====== Supplied material

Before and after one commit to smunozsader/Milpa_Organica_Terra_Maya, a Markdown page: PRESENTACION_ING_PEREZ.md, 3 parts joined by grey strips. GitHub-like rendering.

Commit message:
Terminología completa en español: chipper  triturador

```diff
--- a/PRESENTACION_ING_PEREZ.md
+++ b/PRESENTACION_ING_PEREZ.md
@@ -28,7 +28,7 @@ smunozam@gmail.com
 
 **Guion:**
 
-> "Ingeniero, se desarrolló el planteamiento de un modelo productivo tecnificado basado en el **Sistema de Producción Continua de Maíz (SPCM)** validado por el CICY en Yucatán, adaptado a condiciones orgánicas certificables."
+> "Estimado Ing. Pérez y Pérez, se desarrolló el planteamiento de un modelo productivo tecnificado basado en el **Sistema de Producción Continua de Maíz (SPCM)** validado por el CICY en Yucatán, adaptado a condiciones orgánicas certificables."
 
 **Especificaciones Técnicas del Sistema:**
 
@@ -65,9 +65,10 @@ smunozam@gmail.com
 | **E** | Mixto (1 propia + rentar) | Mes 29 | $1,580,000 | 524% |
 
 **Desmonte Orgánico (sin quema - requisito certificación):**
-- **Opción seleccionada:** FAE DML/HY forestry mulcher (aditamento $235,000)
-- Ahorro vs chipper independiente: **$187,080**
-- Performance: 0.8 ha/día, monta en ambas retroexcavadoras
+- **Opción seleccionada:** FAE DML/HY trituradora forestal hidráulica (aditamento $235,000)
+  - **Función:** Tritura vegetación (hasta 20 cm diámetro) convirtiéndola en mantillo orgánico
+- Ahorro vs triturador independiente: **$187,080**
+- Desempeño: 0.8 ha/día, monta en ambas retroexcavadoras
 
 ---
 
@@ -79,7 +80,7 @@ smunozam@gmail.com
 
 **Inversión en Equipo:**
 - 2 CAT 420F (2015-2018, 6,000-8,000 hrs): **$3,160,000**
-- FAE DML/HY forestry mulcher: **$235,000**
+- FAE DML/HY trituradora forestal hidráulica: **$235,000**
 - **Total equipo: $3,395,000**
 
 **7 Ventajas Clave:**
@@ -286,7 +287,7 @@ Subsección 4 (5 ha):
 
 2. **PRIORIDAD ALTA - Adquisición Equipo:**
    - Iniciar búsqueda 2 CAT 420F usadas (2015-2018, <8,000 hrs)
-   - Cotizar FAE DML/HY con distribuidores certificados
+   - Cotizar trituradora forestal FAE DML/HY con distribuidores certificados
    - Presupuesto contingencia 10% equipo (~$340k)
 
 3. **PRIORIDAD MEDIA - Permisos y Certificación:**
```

============

- _Exercise details_:
Pick from the records each line that contains the word "Cotizar" and show it.

- _Reply_:
-   - Cotizar FAE DML/HY con distribuidores certificados
+   - Cotizar trituradora forestal FAE DML/HY con distribuidores certificados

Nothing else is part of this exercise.